▶ [How to complete this task]
Copy each line of the material in which the word "VMware" appears.

(Exercise materials Opens)

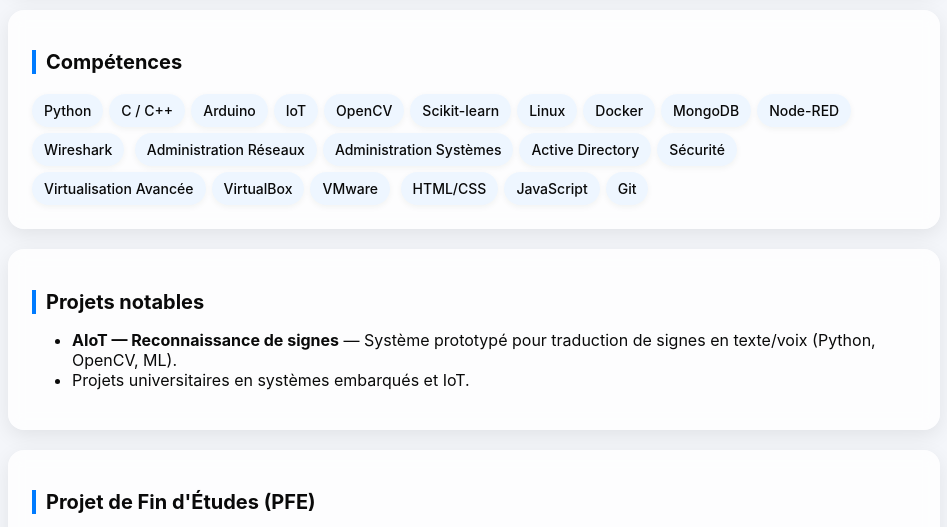
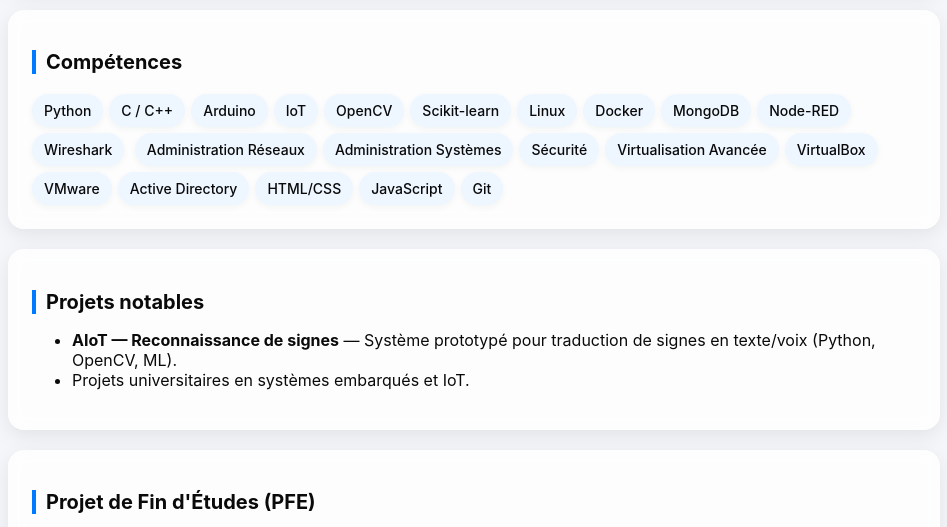
Before and after one commit to KarouiaWassim/portfolio-wassim_karouia, a website: page index.html in a window 1280 px wide. Shown: the part 1260-1787 px from the top of the page, without its empty margins (166-1113 px from the left). Drawn offline with Linux system fonts and the light colour scheme; a script that the page names is missing.

Commit message:
Mise à jour forcée du portfolio moderne

```diff
--- a/index.html
+++ b/index.html
@@ -65,8 +65,7 @@
       <h2>Compétences</h2>
       <div class="chips">
         <span>Python</span><span>C / C++</span><span>Arduino</span><span>IoT</span><span>OpenCV</span><span>Scikit-learn</span><span>Linux</span><span>Docker</span><span>MongoDB</span><span>Node-RED</span><span>Wireshark</span>
-      <span>Administration Réseaux</span><span>Administration Systèmes</span><span>Active Directory</span><span>Sécurité</span><span>Virtualisation Avancée</span><span>VirtualBox</span><span>VMware</span>
-      <span>HTML/CSS</span><span>JavaScript</span><span>Git</span>
+      <span>Administration Réseaux</span><span>Administration Systèmes</span><span>Sécurité</span><span>Virtualisation Avancée</span><span>VirtualBox</span><span>VMware</span><span>Active Directory</span><span>HTML/CSS</span><span>JavaScript</span><span>Git</span>
       </div>
     </section>
 
```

(Exercise materials Closes)

▶ [Response area]
-      <span>Administration Réseaux</span><span>Administration Systèmes</span><span>Active Directory</span><span>Sécurité</span><span>Virtualisation Avancée</span><span>VirtualBox</span><span>VMware</span>
+      <span>Administration Réseaux</span><span>Administration Systèmes</span><span>Sécurité</span><span>Virtualisation Avancée</span><span>VirtualBox</span><span>VMware</span><span>Active Directory</span><span>HTML/CSS</span><span>JavaScript</span><span>Git</span>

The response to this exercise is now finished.